Now does this contradict Walras’ Law? Not exactly. Since we changed the model, we have to change the characterization of the law before we can ask a question like that. If what you mean by “Walras’ Law” in this context is that an excess supply in the market for some real good, measured in dollars, must be offset by an excess demand in the market for another real good, measured in dollars, then no. If what you mean is that an excess supply of goods must be offset by an excess demand for something, potentially money, then yes. Is the latter characterization of the law meaningless? Maybe some would say yes but I think that a lot of people out there could benefit from carefully considering in what sense “Walras’ Law” applies in an economy with money and in my book, that makes it pretty useful.

For the record, this is pretty standard stuff, I don’t think I’m saying anything groundbreaking here. I also think there is more to the story but saying groundbreaking things is hard. I’ll get around to it eventually.


More on Walras’ Law

October 1, 2014 2 comments

Have taken a hiatus from blogging to deal with moving, new job, weddings, etc. and trying to get back in the habit so I figure I will finish up a post on Walras’ Law that I mostly wrote a while ago.  The topic may be a little stale now but whatever.  After all, this debate seems to have been going on for years.  I have a bunch of outstanding business with Nick Rowe but am having difficulty putting it all together.  After this little warm-up, I will try to work through that backlog.

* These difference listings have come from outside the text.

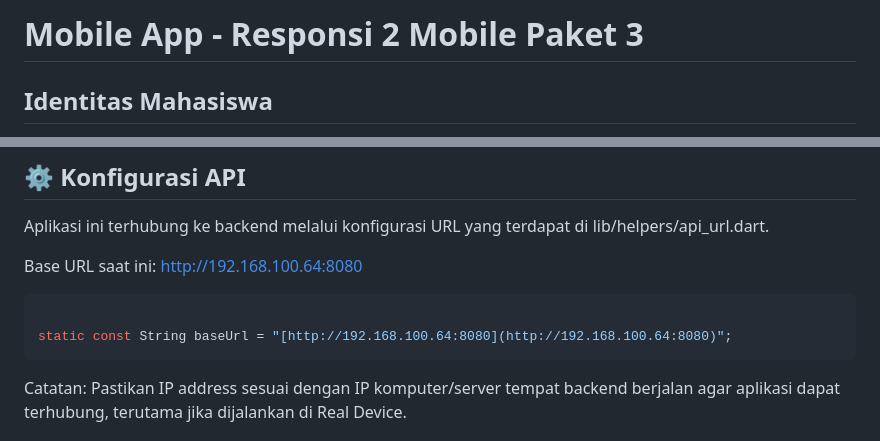
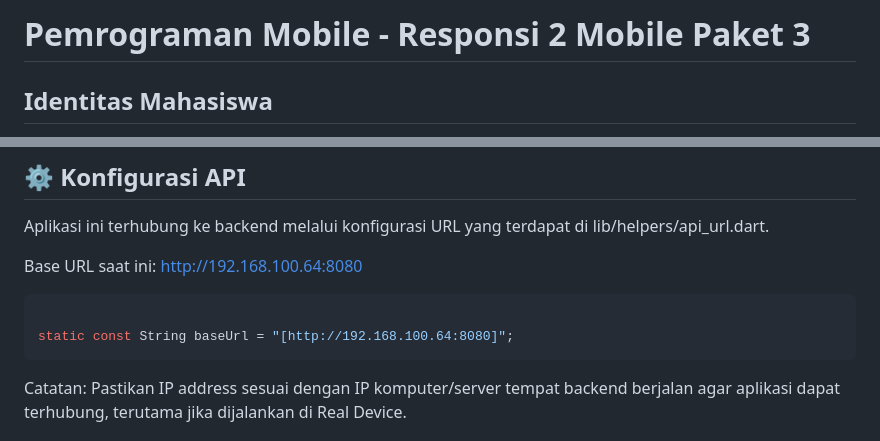
Before and after one commit to rexylildvl/raiamart, a Markdown page: README.md, 2 parts joined by grey strips. Rendered like a GitHub page.

````diff
--- a/README.md
+++ b/README.md
@@ -1,4 +1,4 @@
-# Mobile App - Responsi 2 Mobile Paket 3
+# Pemrograman Mobile - Responsi 2 Mobile Paket 3
 
 ## Identitas Mahasiswa
 - **Nama**: Raia Digna Amanda
@@ -74,7 +74,7 @@ Base URL saat ini: http://192.168.100.64:8080
 
 ```Dart
 
-static const String baseUrl = "[http://192.168.100.64:8080](http://192.168.100.64:8080)";
+static const String baseUrl = "[http://192.168.100.64:8080]";
 ```
 Catatan: Pastikan IP address sesuai dengan IP komputer/server tempat backend berjalan agar aplikasi dapat terhubung, terutama jika dijalankan di Real Device.
 
````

Following the latest [at the original conception of this post] installment from Nick Rowe, it is pretty clear to me that there are three distinct issues which are all mixing together in the discussion so I want to try to separate them.  I will go through them in increasing order of significance.

1.  Is Walras’ Law useless?

I say no but that’s because I’m a micro guy at heart (and in training).  And for the record, I think I got kind of a weak acquiescence out of Nick on this so I don’t think there is very much room between our views but just for the record, here is my argument.

This is the entry from the index of Mas-Colell, Whinston and Green (the standard graduate micro text).

Walras’ Law: 23, 27, 28, 30-2, 52, 54, 59, 75, 80, 87, 109, 582, 585, 589, 599, 601, 602, 604, 780

Why am I telling you this?  Because I’m trying to demonstrate that if you want to expunge Walras’ Law from the record, you will need to totally rewrite microeconomics.  You can’t solve the Walrasian model without it.  You can bad-mouth the Walrasian model all you want, I’m not saying it perfectly represents every aspect of a real economy but if you want to tear down the pillars of that model (rather than adding on to it) you are essentially taking a wrecking ball to the rock on which our church is built.  Some people will argue for doing that, for sure, but it’s a rather extreme position which I don’t think is what folks like Nick really want.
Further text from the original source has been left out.